Lenovo Takes Off - InformationWeek
03:46 PM

Lenovo Takes Off

Less than a year after buying IBM’s PC business, Lenovo took its first broad steps last week to move out of the computer giant’s shadow and make a name for itself in the United States.

Less than a year after buying IBM’s PC business, Lenovo took its first broad steps last week to move out of the computer giant’s shadow and make a name for itself in the United States.

Purchase, N.Y.-based Lenovo unveiled its first suite of products in the United States under the Lenovo brand when it rolled out a series of notebooks and desktops jointly developed by its teams in the United States, China and Japan.

In addition, Lenovo executives said the company is headed toward significant upgrades to its channel programs—upgrades it has been signaling in meetings with solution providers since late last year.

“We’re substantially enhancing the business partner program,” said Craig Merrigan, vice president of strategy, market intelligence and design. The enhancements will be formally announced next month at Lenovo’s PartnerWorld.

“They’ve been very strong,” said John Marks, CEO of JDM Infrastructure, a Lenovo solution provider based in Rosemont, Ill. “They’ve been aggressive. I think they know they have to make a name for themselves, and they don’t have a lot of time to do it.”

The Lenovo 3000 notebooks and desktops target what company officials have said is a critical and strategic segment: the small- and midsize-business space.

The new C100 notebooks are a departure from the ThinkPads not just in name, but in design. They are silver and weigh a hefty 6.2 pounds, compared with the black ThinkPads, which are half the weight, in some cases. The new notebooks initially will run with Intel Pentium M or Celeron M chips.

The new desktops include the J100 and J105, which run on Intel Pentium 4 or Celeron, or Advanced Micro Devices’ Sempron or Athlon processors. These are Lenovo’s first U.S. products with AMD chips.

Bob Galush, Lenovo’s vice president of desktop marketing, said he expects 75 percent to 80 percent of the new systems to go through channel partners, with the rest being sold direct.

Lenovo is also being the most aggressive it’s ever been with pricing. The C100 notebooks have an entry street price of $599, and the J Series desktops start at $349.

Pricing was a key point of interest to solution providers. “We need not only a price point that is extremely competitive to Dell’s laptop and desktop family, but we also need some steak sauce added to the vanilla machines that have been rolling out over the past couple of years,” said John Riddle, president of Information Networking, Irvine, Calif.

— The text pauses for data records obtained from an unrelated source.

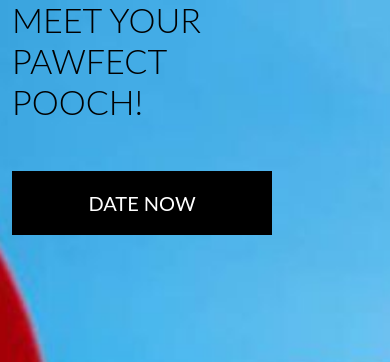
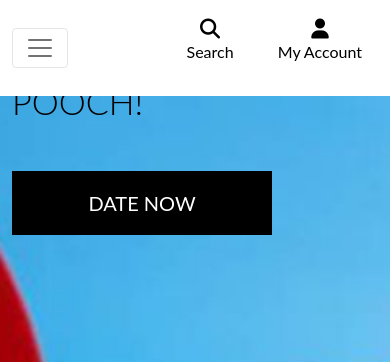
Before and after one commit to Code-Institute-Submissions/aliclarke206-datingdogs_OctResub, a Django app: page / in a window 390 px wide. Shown: the top 362 px of the page. Run offline with Django 3.2, Linux system fonts and the light colour scheme; some libraries are stand-ins or nearby versions.

Commit message:
added includes file with mobile header and main nav

```diff
--- a/templates/base.html
+++ b/templates/base.html
@@ -79,6 +79,15 @@
           </div>
         </div>
       </div>
+      <div class="row bg-white">
+        <nav class="navbar navbar-expand-lg navbar-light w-100">
+            <button class="navbar-toggler" type="button" data-toggle="collapse" data-target="#main-nav" aria-controls="main-nav" aria-expanded="false" aria-label="Toggle navigation">
+                <span class="navbar-toggler-icon"></span>
+            </button>
+            {% include 'includes/mobile-top-header.html' %}
+            {% include 'includes/main-nav.html' %}
+        </nav>
+    </div>
   </header>
 
     {% if messages %}
--- /dev/null
+++ b/templates/includes/main-nav.html
@@ -0,0 +1,39 @@
+<div class="collapse navbar-collapse" id="main-nav">
+    <ul class="navbar-nav w-auto mx-auto">
+        <li class="nav-item dropdown">
+            <a class="logo-font font-weight-bold nav-link text-black mr-5" href="#" id="all-products-link" data-toggle="dropdown" aria-haspopup="true" aria-expanded="false">
+                All Pets
+            </a>
+            <div class="dropdown-menu border-0" aria-labelledby="all-products-link">
+                <a href="" class="dropdown-item">Cats</a>
+                <a href="" class="dropdown-item ">Dogs</a>
+                <a href="" class="dropdown-item ">Horses</a>
+                <a href="" class="dropdown-item">All Pets</a>
+            </div>
+        </li>
+
+        <li class="nav-item dropdown">
+            <a class="logo-font font-weight-bold nav-link text-black mr-5" href="#" id="clothing-link" data-toggle="dropdown" aria-haspopup="true" aria-expanded="false">
+                Breeds
+            </a>
+            <div class="dropdown-menu border-0" aria-labelledby="clothing-link">
+                <a href="" class="dropdown-item">Terrier</a>
+                <a href="" class="dropdown-item">Poodle</a>
+                <a href="" class="dropdown-item">German Shep</a>
+                <a href="" class="dropdown-item">All Clothing</a>
+            </div>
+        </li>
+
+        <li class="nav-item dropdown">
+            <a class="logo-font font-weight-bold nav-link text-black" href="#" id="specials-link" data-toggle="dropdown" aria-haspopup="true" aria-expanded="false">
+                Specail Requirements
+            </a>
+            <div class="dropdown-menu border-0" aria-labelledby="specials-link">
+                <a href="" class="dropdown-item">Activity Levels</a>
+                <a href="" class="dropdown-item">Area</a>
+                <a href="" class="dropdown-item">Temperment</a>
+                <a href="" class="dropdown-item">All Specials</a>
+            </div>
+        </li>
+    </ul>
+</div>
--- /dev/null
+++ b/templates/includes/mobile-top-header.html
@@ -0,0 +1,44 @@
+<ul>
+    <li class="list-inline-item">
+      <a class="text-black nav-link d-block d-lg-none" href="#" id="mobile-search" data-toggle="dropdown" aria-haspopup="true" aria-expanded="false">
+          <div class="text-center">
+              <div><i class="fas fa-search fa-lg"></i></div>
+              <p class="my-0">Search</p>
+          </div>
+      </a>
+      <div class="dropdown-menu border-0 w-100 p-3 rounded-0 my-0" aria-labelledby="mobile-search">
+          <form class="form" method="GET" action="">
+              <div class="input-group w-100">
+                  <input class="form-control border border-black rounded-0" type="text" name="q" placeholder="Search our site">
+                  <div class="input-group-append">
+                      <button class="form-control form-control btn btn-black border border-black rounded-0" type="submit">
+                          <span class="icon">
+                              <i class="fas fa-search"></i>
+                          </span>
+                      </button>
+                  </div>
+              </div>
+          </form>
+      </div>
+  </li>
+  <li class="list-inline-item dropdown">
+      <a class="text-black nav-link d-block d-lg-none" href="#" id="user-options" data-toggle="dropdown" aria-haspopup="true" aria-expanded="false">
+          <div class="text-center">
+              <div><i class="fas fa-user fa-lg"></i></div>
+              <p class="my-0">My Account</p>
+          </div>
+      </a>
+      <div class="dropdown-menu border-0" aria-labelledby="user-options">
+          {% if request.user.is_authenticated %}
+              {% if request.user.is_superuser %}
+                  <a href="{% url 'account_logout' %}" class="dropdown-item">Product Management</a>
+              {% endif %}
+              <a href="" class="dropdown-item">My Profile</a>
+              <a href="{% url 'account_logout' %}" class="dropdown-item">Logout</a>
+          {% else %}
+              <a href="{% url 'account_signup' %}" class="dropdown-item">Register</a>
+              <a href="{% url 'account_login' %}" class="dropdown-item">Login</a>
+          {% endif %}
+      </div>
+  </li>
+  </ul>
```
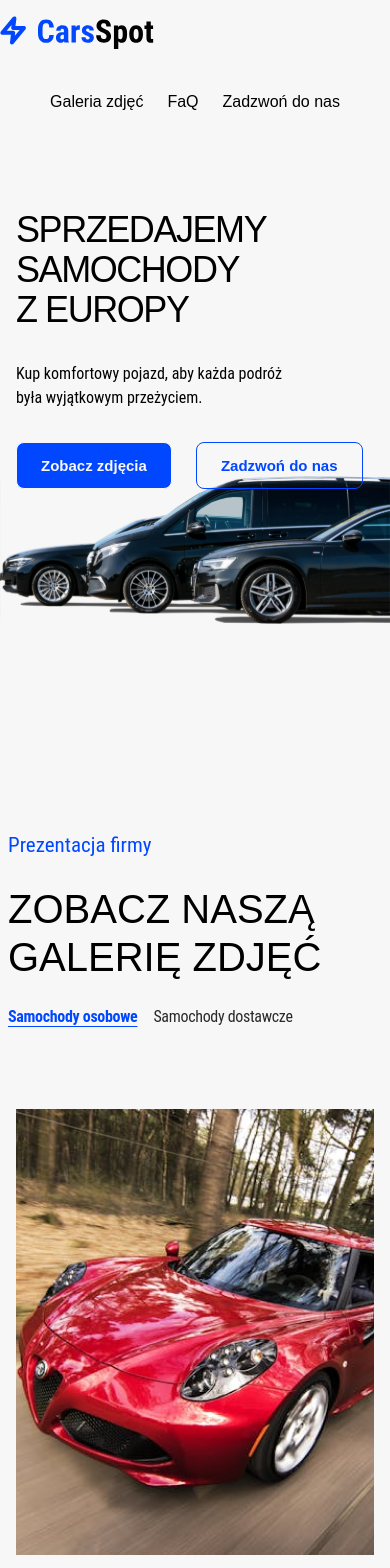
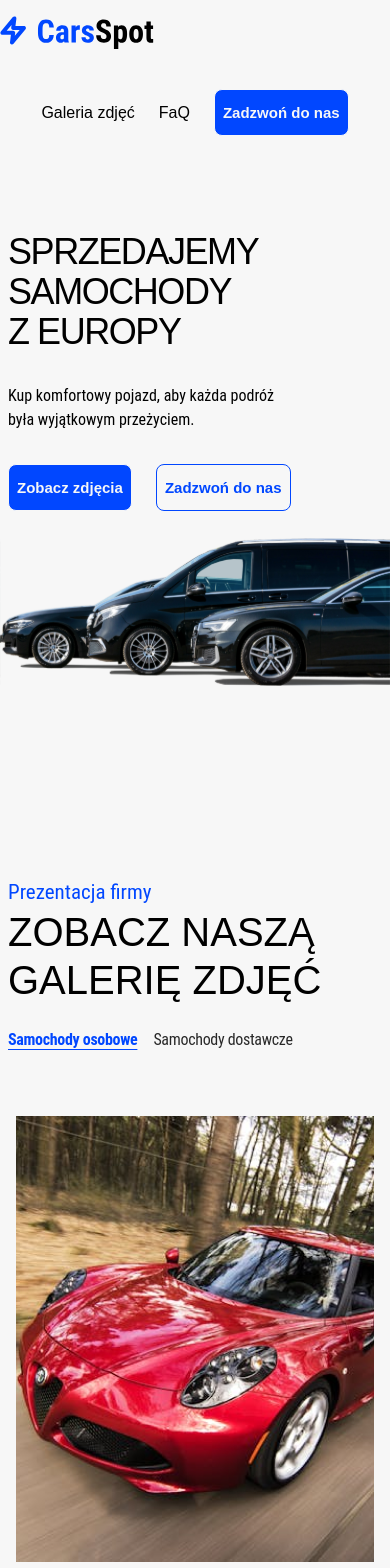
Before and after one commit to JolantaWro/CarsSpot, a React (Create React App) app: page /#/ in a window 390 px wide. Shown: the top 1568 px of the page. Built offline with nearby package versions, Linux system fonts and the light colour scheme.

Commit message:
refactor style in responsive

```diff
--- a/src/components/Content/Gallery.js
+++ b/src/components/Content/Gallery.js
@@ -17,12 +17,12 @@ const Gallery = () => {
       };
 
     return (
-    <div id="gallery" className='pt-[300px] pb-20 xs:px-2'>
-        <div className='grid grid-cols-12 justify-start mx-auto gap-6 xs:grid-cols-4 sm:grid-cols-8 max-w-[1264px] 2xl:w-full'>
-            <div className='flex flex-col justify-start col-span-12 gap-6 xs:col-span-4 sm:col-span-8 md:px-2'>
+    <div id="gallery" className='pt-[285px] pb-28 xs:px-2 sm:px-2'>
+        <div className='grid grid-cols-12 justify-start mx-auto xs:grid-cols-4 sm:grid-cols-8 max-w-[1264px] 2xl:w-full'>
+            <div className='flex flex-col justify-start col-span-12 xs:col-span-4 sm:col-span-8 md:px-2'>
                 <p className='font-roboto font-normal text-[21px] leading-[32px] text-cobalt'>Prezentacja firmy</p>
                 <h1 className='font-bebas font-normal text-[40px] uppercase leading-[48px]'>Zobacz naszą galerię zdjęć</h1>
-                <div className='flex gap-12 xs:gap-4 xs:justify-start '>
+                <div className='flex gap-x-12 xs:gap-4 xs:justify-start pt-6'>
                     <p
                         className={`text-black font-roboto text-base font-normal leading-6 tracking-negative-2 cursor-pointer ${
                             activeCategory === 'passengerCars'
--- a/src/components/Content/HeroSection.js
+++ b/src/components/Content/HeroSection.js
@@ -4,14 +4,14 @@ import Button from '../ui/button'
 
 
 const HeroSection = () => (
-    <div className='py-[120px] relative xs:py-10  md:py-36'>
-        <div className='grid grid-cols-12 justify-start mx-auto max-w-[1200px] pb-10 gap-x-12 xs:grid-cols-4 sm:grid-cols-8 xs:justify-center xs:pb-0'>
-            <div className='flex flex-col gap-12 justify-start col-span-12 xs:gap-8 xs:col-span-4 xs:w-full xs:justify-center xs:px-4 sm:col-span-8 sm:w-full sm:justify-center sm:px-8 md:col-span-8 md:px-8 md:w-full'>
+    <div className='py-[120px] relative xs:py-10 md:py-36'>
+        <div className='grid grid-cols-12 justify-start mx-auto max-w-[1200px] pb-10 gap-12 xs:grid-cols-4 sm:grid-cols-8 xs:justify-center xs:pb-10'>
+            <div className='flex flex-col gap-10 justify-start col-span-12 xs:gap-y-8 xs:col-span-4 xs:w-full xs:justify-center xs:px-2 sm:col-span-8 sm:w-full sm:justify-center sm:px-8 md:col-span-8 md:px-8 md:w-full'>
                 <h1 className='font-bebas font-normal text-[76px] uppercase leading-[83px] tracking-negative-4 xs:text-4xl sm:text-4xl md:text-5xl' >Sprzedajemy samochody <br /> z europy</h1>
                 <p className='font-roboto text-base font-normal leading-6'>Kup komfortowy pojazd, aby każda podróż <br />była wyjątkowym przeżyciem.</p>
                 <div className='flex gap-x-6'>
-                    <Button extraStyles='h-[60px] xs:py-2' href="#gallery">Zobacz zdjęcia</Button>
-                    <Button secondary extraStyles='h-[60px] py-2' >Zadzwoń do nas</Button>
+                    <Button href="#gallery">Zobacz zdjęcia</Button>
+                    <Button secondary >Zadzwoń do nas</Button>
                 </div>
             </div>
         </div>
--- a/src/components/Content/SliderGallery.js
+++ b/src/components/Content/SliderGallery.js
@@ -21,13 +21,20 @@ const SliderGallery = ({ data }) => {
             breakpoint: 768,
             settings: {
               slidesToShow: 1,
+              centerMode: true
+            },
+          },
+          {
+            breakpoint: 480,
+            settings: {
+              slidesToShow: 1,
               centerMode: false
             },
           },
         ],
       };
   return (
-    <div className="pt-20 pl-8 xs:px-2 sm:pl-0 md:pl-2 lg:pl-2 xl:pl-20">
+    <div className="pt-16 pl-8 xs:px-2 sm:pl-0 md:pl-2 lg:pl-2 xl:pl-20">
       <SliderComponent settings={sliderSettings}>
         {data.map((image, index) => (
              <div
--- a/src/components/Header/Header.js
+++ b/src/components/Header/Header.js
@@ -7,9 +7,9 @@ import Button from '../ui/button'
 
 const Header = () => (
     <header className='py-4 gap-x-[10px]'>
-        <div className='grid grid-cols-12 items-center mx-auto max-w-[1200px] xs:grid-cols-4 sm:grid-cols-8'>
+        <div className='grid grid-cols-12 mx-auto items-center max-w-[1200px] xs:grid-cols-4 sm:grid-cols-8'>
             <div className='flex justify-start col-span-3 md:pl-6'>
-                <img src={logo} alt="CarsSpot logo" />
+                <img src={logo} alt="CarsSpot logo company" />
             </div>
             <div className='flex justify-center col-span-6 xs:hidden sm:hidden'>
                 <HeaderNavigation />
--- a/src/components/Header/HeaderMobile.js
+++ b/src/components/Header/HeaderMobile.js
@@ -1,5 +1,6 @@
 import React from 'react';
 import { HashLink as Link } from "react-router-hash-link";
+import Button from '../ui/button'
 
 const HeaderMobile = () => {
     return (
@@ -16,9 +17,10 @@ const HeaderMobile = () => {
                     </Link>
                 </li>
                 <li className=''>
-                    <Link smooth to="#kontakt" className="font-robotoFlex text-base font-medium leading-6 transform transition-transform hover:scale-105 hover:underline hover:underline-offset-4 hover:text-cobalt">
+                    {/* <Link smooth to="#kontakt" className="font-robotoFlex text-base font-medium leading-6 transform transition-transform hover:scale-105 hover:underline hover:underline-offset-4 hover:text-cobalt">
                         Zadzwoń do nas
-                    </Link>
+                    </Link> */}
+                    <Button>Zadzwoń do nas</Button>
                 </li>
             </ul>
         </nav>
--- a/src/components/ui/button.js
+++ b/src/components/ui/button.js
@@ -2,7 +2,7 @@ import React from 'react';
 
 const Button = ({ children, href, secondary, ...props }) => {
 
-  const buttonStyles = "border font-robotoFlex text-[15px] font-semibold leading-[22px] rounded-lg py-3 px-6 h-[47px] z-10 hover:bg-black hover:text-white";
+  const buttonStyles = "border font-robotoFlex text-[15px] font-semibold leading-[22px] rounded-lg py-3 px-6 h-[47px] z-10 hover:bg-black hover:text-white text-center xs:px-2";
 
   const secondaryStyles = "bg-transparent text-cobalt";
   const primaryStyles = "bg-cobalt text-gray"
--- a/src/components/ui/card.js
+++ b/src/components/ui/card.js
@@ -11,7 +11,7 @@ const Card = ({ title, description }) => {
 
   return (
     <>
-        <div className='flex flex-col gap-4 text-white font-normal'>
+        <div className='flex flex-col gap-6 text-white font-normal'>
             <h1 className='font-bebas text-[25px] leading-9 tracking-negative-3'>{title}</h1>
             <p className={`font-roboto text-base leading-5 ${!isExpanded ? 'line-clamp-2' : ''}`}>{description}</p>
               <div className='inline-flex items-center gap-[6px] pb-[6px] border-b-[1.5px] w-fit cursor-pointer' onClick={toggleExpanded}>
```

We welcome your comments on this topic on our social media channels, or [contact us directly] with questions about the site.
Comment  | 
Print  | 
More Insights
Newest First  |  Oldest First  |  Threaded View
2017 State of IT Report
2017 State of IT Report
In today's technology-driven world, "innovation" has become a basic expectation. IT leaders are tasked with making technical magic, improving customer experience, and boosting the bottom line -- yet often without any increase to the IT budget. How are organizations striking the balance between new initiatives and cost control? Download our report to learn about the biggest challenges and how savvy IT executives are overcoming them.
Register for InformationWeek Newsletters
White Papers
Current Issue
Top IT Trends for 2018
As we enter a new year of technology planning, find out about the hot technologies organizations are using to advance their businesses and where the experts say IT is heading.
Twitter Feed
Sponsored Live Streaming Video
Everything You've Been Told About Mobility Is Wrong
Attend this video symposium with Sean Wisdom, Global Director of Mobility Solutions, and learn about how you can harness powerful new products to mobilize your business potential.
Flash Poll